>>>

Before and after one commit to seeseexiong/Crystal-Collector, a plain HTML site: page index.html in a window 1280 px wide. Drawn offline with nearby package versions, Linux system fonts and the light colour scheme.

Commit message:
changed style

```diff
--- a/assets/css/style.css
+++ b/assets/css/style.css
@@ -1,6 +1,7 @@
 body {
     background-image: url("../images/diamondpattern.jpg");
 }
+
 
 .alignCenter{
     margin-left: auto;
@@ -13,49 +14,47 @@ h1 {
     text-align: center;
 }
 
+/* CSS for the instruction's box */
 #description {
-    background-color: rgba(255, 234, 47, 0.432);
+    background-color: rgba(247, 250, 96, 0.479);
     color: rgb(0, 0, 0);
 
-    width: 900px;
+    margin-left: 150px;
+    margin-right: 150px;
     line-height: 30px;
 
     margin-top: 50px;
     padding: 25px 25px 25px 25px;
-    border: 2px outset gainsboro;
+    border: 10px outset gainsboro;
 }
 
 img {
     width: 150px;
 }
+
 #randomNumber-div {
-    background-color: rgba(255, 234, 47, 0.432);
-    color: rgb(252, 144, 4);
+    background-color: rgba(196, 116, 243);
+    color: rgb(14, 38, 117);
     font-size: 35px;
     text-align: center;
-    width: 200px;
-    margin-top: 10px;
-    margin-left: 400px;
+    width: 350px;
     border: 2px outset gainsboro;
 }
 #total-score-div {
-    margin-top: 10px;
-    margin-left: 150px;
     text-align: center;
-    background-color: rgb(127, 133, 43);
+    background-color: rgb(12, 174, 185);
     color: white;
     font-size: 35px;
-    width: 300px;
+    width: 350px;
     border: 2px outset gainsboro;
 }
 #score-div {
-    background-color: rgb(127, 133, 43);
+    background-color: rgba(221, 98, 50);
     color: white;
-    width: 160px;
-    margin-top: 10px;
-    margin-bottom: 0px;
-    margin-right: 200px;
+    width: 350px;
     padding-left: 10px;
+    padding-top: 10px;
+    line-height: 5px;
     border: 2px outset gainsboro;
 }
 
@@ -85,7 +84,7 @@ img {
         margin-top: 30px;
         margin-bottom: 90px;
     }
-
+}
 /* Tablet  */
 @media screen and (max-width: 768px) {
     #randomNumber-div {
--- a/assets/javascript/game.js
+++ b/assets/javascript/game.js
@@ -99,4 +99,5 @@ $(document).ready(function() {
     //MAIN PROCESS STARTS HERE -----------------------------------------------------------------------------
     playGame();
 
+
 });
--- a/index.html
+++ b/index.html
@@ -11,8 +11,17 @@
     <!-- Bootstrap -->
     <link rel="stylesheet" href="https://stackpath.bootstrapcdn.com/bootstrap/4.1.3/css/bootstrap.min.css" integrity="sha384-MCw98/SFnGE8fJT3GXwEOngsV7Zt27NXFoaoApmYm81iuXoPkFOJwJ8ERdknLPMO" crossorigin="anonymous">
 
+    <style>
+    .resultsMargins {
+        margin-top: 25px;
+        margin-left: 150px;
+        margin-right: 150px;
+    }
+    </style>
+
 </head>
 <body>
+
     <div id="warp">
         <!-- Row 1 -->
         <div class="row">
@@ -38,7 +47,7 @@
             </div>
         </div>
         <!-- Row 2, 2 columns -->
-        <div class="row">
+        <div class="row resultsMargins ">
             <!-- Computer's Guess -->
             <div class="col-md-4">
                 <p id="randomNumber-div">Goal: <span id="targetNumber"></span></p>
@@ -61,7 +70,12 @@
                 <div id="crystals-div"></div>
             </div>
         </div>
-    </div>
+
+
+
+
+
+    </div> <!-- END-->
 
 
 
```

<<<
>>>

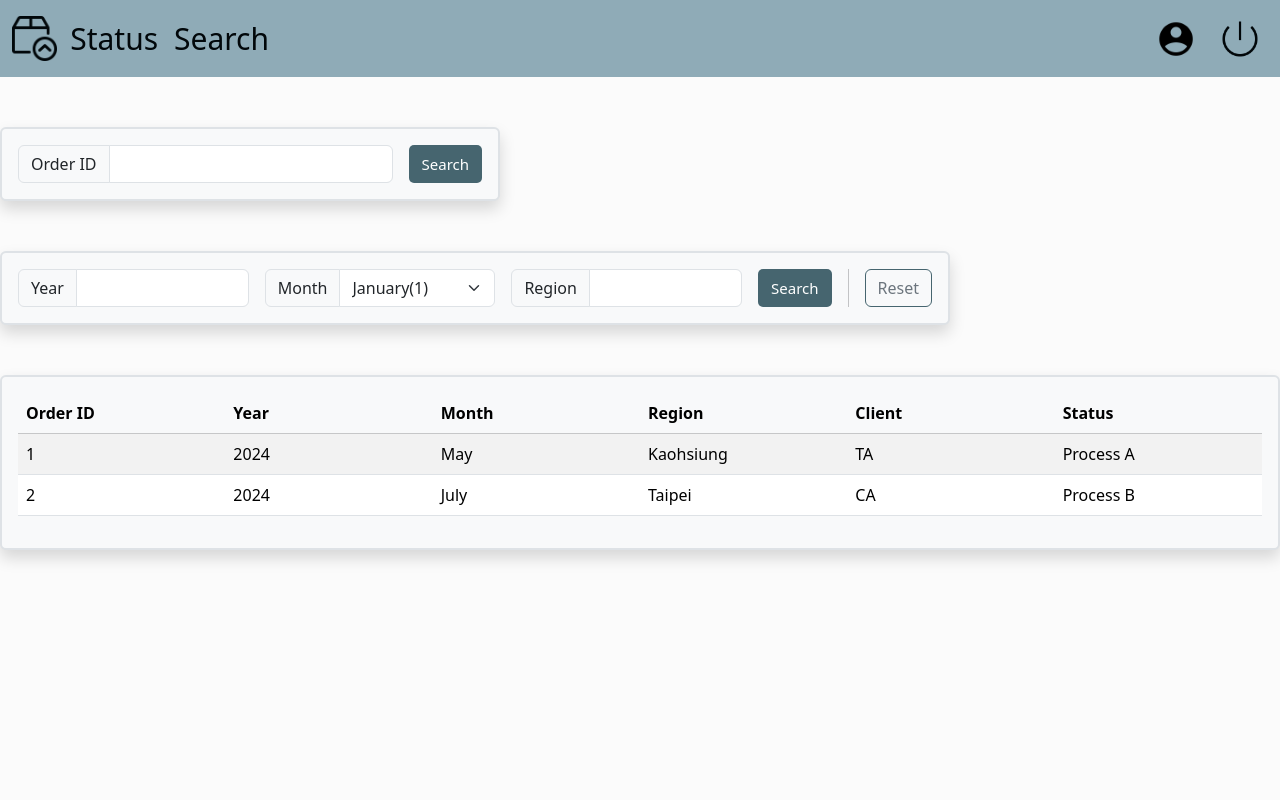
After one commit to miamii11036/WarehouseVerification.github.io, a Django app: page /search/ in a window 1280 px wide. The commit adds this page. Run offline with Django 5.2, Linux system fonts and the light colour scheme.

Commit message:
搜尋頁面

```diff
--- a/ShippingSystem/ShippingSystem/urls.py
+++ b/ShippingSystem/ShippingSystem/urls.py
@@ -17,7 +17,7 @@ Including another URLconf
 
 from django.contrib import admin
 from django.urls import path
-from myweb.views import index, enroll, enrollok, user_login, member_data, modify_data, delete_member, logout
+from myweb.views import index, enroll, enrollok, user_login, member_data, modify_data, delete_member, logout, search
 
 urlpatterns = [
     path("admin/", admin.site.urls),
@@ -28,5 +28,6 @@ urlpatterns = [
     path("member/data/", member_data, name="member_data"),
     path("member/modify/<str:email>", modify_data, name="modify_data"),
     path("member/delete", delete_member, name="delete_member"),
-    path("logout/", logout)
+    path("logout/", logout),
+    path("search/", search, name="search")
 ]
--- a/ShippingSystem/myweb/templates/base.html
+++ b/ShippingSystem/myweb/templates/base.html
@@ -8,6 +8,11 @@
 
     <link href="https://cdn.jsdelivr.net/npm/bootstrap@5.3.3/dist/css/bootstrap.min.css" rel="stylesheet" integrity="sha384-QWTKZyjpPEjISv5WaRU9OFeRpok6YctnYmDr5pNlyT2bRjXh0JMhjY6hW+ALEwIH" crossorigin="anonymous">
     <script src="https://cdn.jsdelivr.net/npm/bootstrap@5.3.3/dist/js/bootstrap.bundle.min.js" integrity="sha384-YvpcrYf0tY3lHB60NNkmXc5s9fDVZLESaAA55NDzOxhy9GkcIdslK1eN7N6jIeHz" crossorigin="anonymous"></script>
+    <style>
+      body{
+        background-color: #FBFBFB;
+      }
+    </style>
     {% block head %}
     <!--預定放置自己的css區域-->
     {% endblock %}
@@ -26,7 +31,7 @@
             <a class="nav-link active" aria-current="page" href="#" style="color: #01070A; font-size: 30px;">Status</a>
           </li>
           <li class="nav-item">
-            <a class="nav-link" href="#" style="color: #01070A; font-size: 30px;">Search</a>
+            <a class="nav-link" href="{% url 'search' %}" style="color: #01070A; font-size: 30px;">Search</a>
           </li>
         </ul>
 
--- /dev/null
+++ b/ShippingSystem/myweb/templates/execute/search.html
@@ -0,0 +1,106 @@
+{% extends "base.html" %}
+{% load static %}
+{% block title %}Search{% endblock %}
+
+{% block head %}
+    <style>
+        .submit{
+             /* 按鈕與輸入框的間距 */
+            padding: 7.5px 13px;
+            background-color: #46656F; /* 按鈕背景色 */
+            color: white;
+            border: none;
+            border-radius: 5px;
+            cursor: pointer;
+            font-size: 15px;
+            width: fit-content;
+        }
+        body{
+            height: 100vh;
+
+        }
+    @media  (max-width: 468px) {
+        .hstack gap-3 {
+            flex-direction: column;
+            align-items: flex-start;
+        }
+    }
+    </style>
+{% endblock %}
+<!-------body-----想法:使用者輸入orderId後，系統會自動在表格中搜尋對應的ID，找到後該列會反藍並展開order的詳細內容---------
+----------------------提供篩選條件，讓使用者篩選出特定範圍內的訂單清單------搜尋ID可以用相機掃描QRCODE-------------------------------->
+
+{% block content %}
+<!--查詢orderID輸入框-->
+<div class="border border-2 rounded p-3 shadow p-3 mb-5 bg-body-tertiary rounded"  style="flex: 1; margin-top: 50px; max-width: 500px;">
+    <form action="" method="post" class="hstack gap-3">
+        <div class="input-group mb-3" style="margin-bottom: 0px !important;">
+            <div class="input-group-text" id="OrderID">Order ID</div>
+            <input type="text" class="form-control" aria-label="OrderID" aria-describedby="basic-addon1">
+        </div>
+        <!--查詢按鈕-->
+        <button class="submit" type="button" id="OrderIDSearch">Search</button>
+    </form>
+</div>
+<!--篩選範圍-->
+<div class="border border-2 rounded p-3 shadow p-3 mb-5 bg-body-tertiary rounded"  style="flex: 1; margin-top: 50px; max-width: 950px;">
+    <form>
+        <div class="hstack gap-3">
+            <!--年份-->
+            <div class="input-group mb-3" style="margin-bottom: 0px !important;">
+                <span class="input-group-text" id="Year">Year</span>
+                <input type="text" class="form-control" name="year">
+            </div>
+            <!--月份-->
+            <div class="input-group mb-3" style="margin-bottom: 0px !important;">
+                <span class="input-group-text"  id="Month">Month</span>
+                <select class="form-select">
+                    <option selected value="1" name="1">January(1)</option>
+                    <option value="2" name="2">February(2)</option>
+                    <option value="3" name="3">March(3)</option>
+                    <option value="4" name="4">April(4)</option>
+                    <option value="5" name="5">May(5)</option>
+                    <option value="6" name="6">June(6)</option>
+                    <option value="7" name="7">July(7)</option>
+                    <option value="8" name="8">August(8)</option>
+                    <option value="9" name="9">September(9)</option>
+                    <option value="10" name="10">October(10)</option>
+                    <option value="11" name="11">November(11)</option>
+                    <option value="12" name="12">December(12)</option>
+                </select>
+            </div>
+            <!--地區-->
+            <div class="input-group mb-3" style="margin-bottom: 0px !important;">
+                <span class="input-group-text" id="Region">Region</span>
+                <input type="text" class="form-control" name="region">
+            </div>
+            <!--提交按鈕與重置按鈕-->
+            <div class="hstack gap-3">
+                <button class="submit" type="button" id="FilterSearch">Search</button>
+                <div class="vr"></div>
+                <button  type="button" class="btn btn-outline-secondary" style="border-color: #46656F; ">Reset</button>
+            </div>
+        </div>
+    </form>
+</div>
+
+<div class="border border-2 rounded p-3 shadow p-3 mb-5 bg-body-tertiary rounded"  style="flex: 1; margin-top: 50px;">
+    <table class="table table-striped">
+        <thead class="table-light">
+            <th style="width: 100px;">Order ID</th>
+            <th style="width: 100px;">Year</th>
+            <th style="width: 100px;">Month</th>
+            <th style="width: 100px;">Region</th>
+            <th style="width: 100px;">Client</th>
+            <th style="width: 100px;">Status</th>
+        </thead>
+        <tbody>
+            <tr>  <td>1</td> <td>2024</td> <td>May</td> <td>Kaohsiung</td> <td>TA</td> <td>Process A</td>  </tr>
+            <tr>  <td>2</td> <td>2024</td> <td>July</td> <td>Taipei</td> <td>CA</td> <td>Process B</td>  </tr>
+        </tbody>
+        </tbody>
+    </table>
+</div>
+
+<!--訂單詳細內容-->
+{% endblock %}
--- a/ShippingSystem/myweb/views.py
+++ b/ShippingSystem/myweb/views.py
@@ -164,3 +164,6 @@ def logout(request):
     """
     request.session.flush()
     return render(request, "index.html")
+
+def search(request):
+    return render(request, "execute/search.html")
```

<<<
>>>

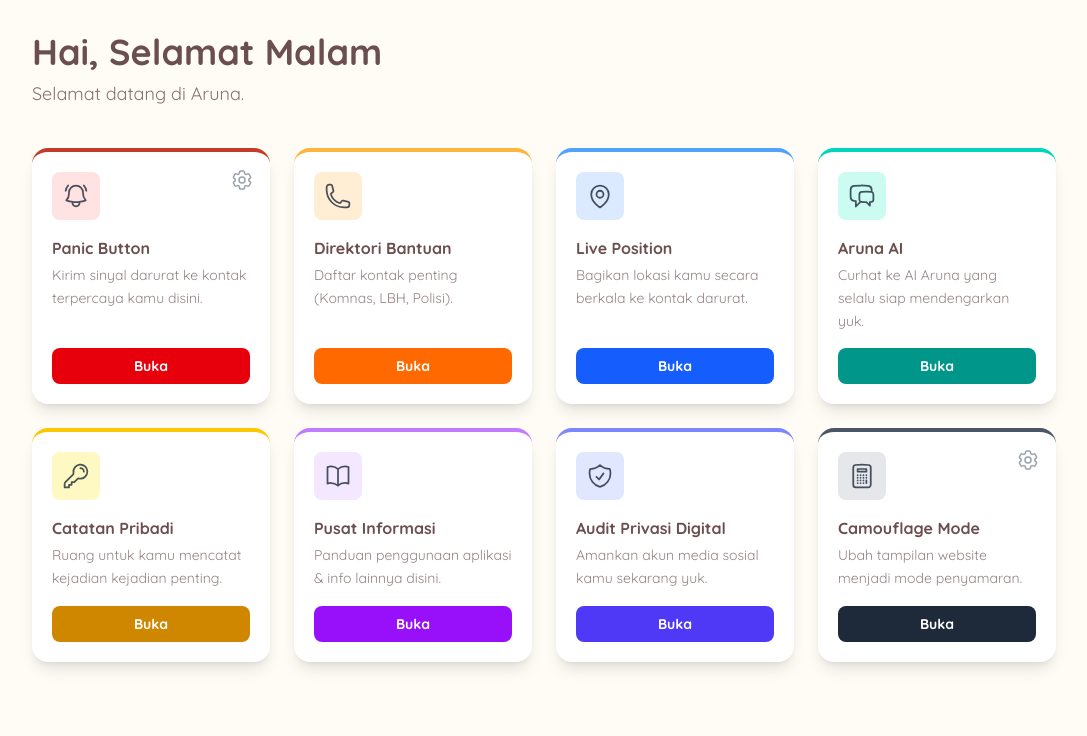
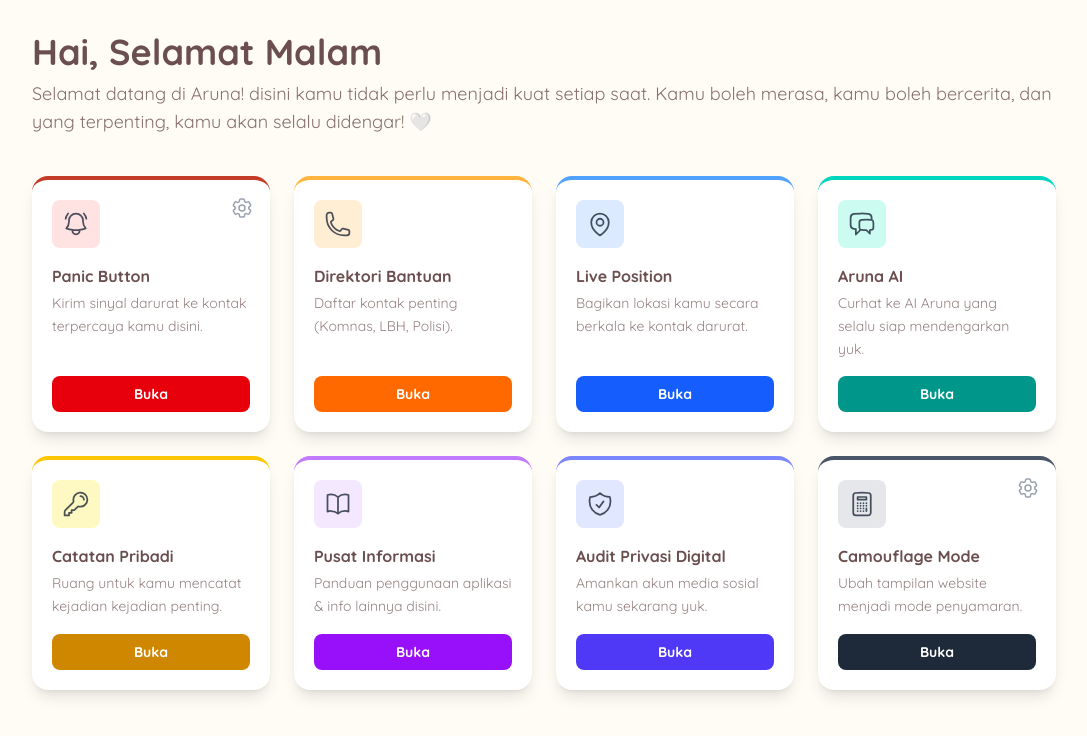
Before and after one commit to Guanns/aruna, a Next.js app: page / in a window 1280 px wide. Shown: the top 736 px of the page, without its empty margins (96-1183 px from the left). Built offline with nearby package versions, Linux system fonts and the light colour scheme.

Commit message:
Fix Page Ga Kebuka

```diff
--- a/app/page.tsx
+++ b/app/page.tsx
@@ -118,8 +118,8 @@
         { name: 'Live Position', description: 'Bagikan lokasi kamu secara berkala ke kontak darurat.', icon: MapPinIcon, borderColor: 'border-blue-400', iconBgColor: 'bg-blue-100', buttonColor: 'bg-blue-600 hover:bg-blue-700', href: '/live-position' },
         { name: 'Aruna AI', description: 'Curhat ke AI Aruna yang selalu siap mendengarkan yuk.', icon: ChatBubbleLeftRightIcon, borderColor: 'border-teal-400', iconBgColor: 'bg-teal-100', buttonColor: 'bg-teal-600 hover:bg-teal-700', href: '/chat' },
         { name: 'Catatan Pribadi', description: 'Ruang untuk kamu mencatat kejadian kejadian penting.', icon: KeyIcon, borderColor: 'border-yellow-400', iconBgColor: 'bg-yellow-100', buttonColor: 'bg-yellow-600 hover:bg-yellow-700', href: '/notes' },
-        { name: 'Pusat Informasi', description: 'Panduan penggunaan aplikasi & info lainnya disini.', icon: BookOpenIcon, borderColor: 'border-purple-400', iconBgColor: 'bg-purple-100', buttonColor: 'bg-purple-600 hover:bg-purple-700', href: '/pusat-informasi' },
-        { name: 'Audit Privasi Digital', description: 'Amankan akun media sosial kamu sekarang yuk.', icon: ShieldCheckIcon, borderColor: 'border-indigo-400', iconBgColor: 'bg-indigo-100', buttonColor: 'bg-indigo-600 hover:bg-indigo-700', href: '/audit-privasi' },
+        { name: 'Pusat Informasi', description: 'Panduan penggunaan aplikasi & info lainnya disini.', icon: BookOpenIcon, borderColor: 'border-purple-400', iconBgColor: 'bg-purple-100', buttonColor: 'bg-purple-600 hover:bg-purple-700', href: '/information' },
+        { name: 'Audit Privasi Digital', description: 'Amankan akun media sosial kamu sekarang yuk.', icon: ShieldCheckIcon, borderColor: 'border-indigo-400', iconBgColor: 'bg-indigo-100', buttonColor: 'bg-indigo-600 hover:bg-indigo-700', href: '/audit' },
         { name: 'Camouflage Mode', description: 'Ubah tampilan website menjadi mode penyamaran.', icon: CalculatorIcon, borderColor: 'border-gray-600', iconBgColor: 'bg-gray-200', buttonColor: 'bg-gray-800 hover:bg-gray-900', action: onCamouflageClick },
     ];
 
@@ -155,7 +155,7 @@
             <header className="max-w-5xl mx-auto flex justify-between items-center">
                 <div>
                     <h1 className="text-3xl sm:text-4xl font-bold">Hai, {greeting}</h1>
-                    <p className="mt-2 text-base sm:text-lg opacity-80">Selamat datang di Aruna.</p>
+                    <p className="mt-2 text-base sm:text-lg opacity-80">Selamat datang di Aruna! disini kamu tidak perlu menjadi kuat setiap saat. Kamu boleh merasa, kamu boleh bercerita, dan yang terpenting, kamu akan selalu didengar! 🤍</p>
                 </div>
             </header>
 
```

<<<

What you need to do> Which lines in the listing above include the string "templates"? Copy each of them.

Task answer>
--- a/ShippingSystem/myweb/templates/base.html
+++ b/ShippingSystem/myweb/templates/base.html
+++ b/ShippingSystem/myweb/templates/execute/search.html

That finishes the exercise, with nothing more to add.